Literally, for the most shoppers.
The study found that 25.8.% of the vehicles sold were white and 22.3% black. Gray and silver rounded out the top four at 18.4% and 12.1%, respectively, helping to explain why America's parking lots tend to be relatively monochromatic.
Blue was the most popular non-grayscale color on the list at 9.6%, followed by red at 8.6%.
No other color amounted for more than brown's .9%, with yellow's .1% result at the bottom of the 13 color list.
"White’s popularity can be attributed to it being one of the easiest colors to maintain, and because it is a common color for fleet and rental vehicles, white is prevalent in the used car market," Karl Brauer, iSeeCars Executive Analyst, said.

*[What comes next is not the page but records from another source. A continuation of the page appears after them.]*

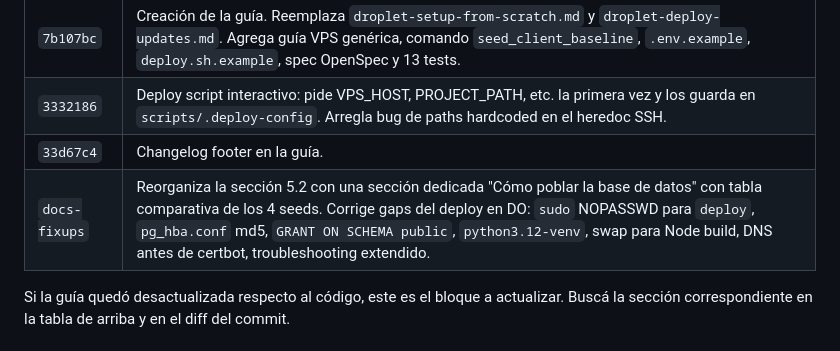
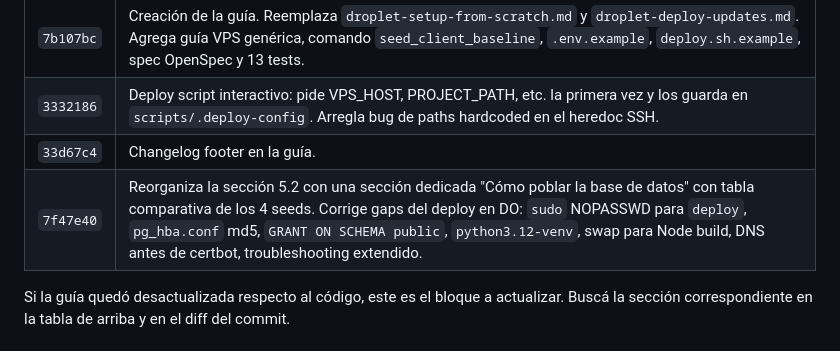
Before and after one commit to fabianRivero/clinica-test, a Markdown page: docs/vps-setup-from-scratch.md, the part around the change. Drawn GitHub-style.

Commit message:
docs(vps): replace placeholder SHA with real 7f47e40 in changelog

```diff
--- a/docs/vps-setup-from-scratch.md
+++ b/docs/vps-setup-from-scratch.md
@@ -1012,7 +1012,7 @@ sudo systemctl restart gunicorn
 | `7b107bc` | Creación de la guía. Reemplaza `droplet-setup-from-scratch.md` y `droplet-deploy-updates.md`. Agrega guía VPS genérica, comando `seed_client_baseline`, `.env.example`, `deploy.sh.example`, spec OpenSpec y 13 tests. |
 | `3332186` | Deploy script interactivo: pide VPS_HOST, PROJECT_PATH, etc. la primera vez y los guarda en `scripts/.deploy-config`. Arregla bug de paths hardcoded en el heredoc SSH. |
 | `33d67c4` | Changelog footer en la guía. |
-| `docs-fixups` | Reorganiza la sección 5.2 con una sección dedicada "Cómo poblar la base de datos" con tabla comparativa de los 4 seeds. Corrige gaps del deploy en DO: `sudo` NOPASSWD para `deploy`, `pg_hba.conf` md5, `GRANT ON SCHEMA public`, `python3.12-venv`, swap para Node build, DNS antes de certbot, troubleshooting extendido. |
+| `7f47e40` | Reorganiza la sección 5.2 con una sección dedicada "Cómo poblar la base de datos" con tabla comparativa de los 4 seeds. Corrige gaps del deploy en DO: `sudo` NOPASSWD para `deploy`, `pg_hba.conf` md5, `GRANT ON SCHEMA public`, `python3.12-venv`, swap para Node build, DNS antes de certbot, troubleshooting extendido. |
 
 Si la guía quedó desactualizada respecto al código, este es el bloque a actualizar. Buscá la sección correspondiente en la tabla de arriba y en el diff del commit.
 
```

Brauer added that black is often offered on special edition models, while consumers may prefer gray and silver because they are practical colors, yet are slightly more novel than white and black."
White or black topped the list in every individual state, with white taking 36 and black 14, while West Virginia had the most non-grayscale cars sold at 28.1%, followed by Vermont at 27% and Wyoming at 26.6%.

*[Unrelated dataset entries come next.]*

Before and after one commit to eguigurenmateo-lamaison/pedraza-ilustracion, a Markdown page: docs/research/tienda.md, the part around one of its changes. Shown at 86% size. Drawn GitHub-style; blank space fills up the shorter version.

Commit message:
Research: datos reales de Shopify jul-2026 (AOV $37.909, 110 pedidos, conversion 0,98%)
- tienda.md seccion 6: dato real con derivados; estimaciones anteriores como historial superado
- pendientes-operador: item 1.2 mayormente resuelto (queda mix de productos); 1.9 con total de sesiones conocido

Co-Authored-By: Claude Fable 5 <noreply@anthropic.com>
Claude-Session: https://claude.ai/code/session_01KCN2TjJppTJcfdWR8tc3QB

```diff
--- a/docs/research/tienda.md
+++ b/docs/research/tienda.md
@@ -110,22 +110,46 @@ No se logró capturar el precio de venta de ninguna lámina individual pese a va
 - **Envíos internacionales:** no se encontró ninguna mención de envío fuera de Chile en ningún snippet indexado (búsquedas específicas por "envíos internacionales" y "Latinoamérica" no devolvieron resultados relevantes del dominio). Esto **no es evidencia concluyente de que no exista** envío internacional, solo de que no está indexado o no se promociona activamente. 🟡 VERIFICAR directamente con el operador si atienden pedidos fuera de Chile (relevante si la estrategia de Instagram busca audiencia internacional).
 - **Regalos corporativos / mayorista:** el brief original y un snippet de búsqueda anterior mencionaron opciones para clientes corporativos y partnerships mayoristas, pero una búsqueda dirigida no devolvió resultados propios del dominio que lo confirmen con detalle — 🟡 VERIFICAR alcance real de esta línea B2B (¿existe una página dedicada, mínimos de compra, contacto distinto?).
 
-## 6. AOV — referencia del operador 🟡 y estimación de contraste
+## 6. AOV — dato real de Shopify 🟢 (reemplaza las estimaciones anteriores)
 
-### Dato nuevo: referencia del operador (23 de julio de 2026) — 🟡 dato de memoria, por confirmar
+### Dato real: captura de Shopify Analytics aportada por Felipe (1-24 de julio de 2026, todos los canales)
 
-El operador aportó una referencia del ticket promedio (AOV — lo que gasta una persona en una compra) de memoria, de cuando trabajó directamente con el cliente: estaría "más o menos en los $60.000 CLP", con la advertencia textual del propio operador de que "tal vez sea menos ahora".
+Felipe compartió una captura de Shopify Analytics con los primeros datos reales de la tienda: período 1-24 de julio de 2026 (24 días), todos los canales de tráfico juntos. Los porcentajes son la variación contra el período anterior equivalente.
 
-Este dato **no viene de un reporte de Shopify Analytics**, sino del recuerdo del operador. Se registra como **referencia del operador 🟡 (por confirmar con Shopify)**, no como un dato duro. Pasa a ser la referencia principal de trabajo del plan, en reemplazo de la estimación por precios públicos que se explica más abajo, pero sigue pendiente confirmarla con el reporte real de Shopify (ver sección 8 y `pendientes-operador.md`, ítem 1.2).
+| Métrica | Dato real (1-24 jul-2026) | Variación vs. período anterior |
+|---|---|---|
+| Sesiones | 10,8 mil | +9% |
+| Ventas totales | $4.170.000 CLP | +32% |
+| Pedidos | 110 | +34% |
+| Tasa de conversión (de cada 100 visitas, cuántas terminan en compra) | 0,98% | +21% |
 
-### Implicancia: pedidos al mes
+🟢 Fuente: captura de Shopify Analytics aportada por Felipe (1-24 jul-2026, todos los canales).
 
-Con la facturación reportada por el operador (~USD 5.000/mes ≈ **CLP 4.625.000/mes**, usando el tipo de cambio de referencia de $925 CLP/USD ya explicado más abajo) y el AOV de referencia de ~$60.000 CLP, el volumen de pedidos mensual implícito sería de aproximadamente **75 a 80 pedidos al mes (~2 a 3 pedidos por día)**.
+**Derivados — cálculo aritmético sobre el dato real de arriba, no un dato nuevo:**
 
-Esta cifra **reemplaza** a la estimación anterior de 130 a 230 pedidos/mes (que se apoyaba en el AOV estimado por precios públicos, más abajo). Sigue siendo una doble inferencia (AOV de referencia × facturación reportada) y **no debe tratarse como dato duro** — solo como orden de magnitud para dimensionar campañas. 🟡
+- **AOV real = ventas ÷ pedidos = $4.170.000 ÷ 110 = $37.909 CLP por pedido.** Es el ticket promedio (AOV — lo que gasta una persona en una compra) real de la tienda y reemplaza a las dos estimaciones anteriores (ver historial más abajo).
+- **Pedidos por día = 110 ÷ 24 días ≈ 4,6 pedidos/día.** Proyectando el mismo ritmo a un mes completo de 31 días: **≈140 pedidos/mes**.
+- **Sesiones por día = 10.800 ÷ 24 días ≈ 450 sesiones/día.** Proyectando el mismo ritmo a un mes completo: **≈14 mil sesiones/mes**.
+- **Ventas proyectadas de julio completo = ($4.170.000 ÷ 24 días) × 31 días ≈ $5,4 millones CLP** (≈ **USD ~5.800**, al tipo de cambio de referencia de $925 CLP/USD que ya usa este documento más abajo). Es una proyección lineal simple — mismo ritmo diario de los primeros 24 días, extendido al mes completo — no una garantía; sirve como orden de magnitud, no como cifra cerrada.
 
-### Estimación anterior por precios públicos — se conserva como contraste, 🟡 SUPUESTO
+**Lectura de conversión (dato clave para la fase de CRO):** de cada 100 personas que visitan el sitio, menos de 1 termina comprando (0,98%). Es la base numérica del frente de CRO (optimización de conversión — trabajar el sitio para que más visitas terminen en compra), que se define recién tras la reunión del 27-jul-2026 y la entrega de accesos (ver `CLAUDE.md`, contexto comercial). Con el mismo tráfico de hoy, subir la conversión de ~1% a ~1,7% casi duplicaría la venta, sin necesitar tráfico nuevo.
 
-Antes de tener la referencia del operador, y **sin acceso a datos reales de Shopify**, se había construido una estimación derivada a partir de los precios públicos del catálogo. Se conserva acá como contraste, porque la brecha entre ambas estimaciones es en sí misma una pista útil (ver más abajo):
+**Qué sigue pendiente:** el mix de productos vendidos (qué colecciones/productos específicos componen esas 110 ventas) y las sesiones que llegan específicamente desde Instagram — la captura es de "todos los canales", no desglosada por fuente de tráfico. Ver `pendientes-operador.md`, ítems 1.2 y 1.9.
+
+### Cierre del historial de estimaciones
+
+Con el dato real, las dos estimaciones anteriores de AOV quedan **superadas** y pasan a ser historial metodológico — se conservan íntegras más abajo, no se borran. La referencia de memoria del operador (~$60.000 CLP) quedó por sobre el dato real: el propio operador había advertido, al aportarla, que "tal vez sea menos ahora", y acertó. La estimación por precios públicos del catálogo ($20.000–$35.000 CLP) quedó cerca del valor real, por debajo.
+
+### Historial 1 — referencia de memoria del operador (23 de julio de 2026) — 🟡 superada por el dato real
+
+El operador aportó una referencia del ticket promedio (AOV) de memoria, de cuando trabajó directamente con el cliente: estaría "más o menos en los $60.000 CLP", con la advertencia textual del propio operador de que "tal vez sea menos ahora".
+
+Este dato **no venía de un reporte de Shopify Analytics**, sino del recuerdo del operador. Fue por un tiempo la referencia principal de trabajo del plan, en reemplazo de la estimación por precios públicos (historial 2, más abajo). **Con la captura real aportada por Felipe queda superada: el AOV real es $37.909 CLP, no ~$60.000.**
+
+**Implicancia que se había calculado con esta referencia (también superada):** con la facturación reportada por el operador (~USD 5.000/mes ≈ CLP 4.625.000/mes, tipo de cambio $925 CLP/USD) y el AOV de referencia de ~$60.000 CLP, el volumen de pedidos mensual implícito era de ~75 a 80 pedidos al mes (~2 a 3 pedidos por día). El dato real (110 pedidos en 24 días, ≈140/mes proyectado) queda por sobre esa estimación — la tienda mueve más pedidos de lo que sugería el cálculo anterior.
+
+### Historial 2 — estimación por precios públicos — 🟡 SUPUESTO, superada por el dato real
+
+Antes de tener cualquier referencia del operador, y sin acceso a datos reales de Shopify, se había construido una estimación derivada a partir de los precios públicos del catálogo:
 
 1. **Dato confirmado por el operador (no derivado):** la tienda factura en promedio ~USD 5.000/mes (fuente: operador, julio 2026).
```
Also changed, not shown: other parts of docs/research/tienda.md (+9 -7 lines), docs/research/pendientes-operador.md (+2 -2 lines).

As far as what the cars were selling for, a recent previous report from iseecars.com discovered that brown cars have the highest depreciation over three years at 17.38%, with black (16.1%) and white (15.5%) also below the overall average of 15%.
Silver (14.8%) and gray (14.3%) were just above average, while yellow cars depreciated the least at 4.5% thanks in part to their scarcity the fact that they are typically higher end and limited edition models.
"Because yellow vehicles are so novel in the secondhand marketplace, people are willing to pay a premium for them," Brauer said.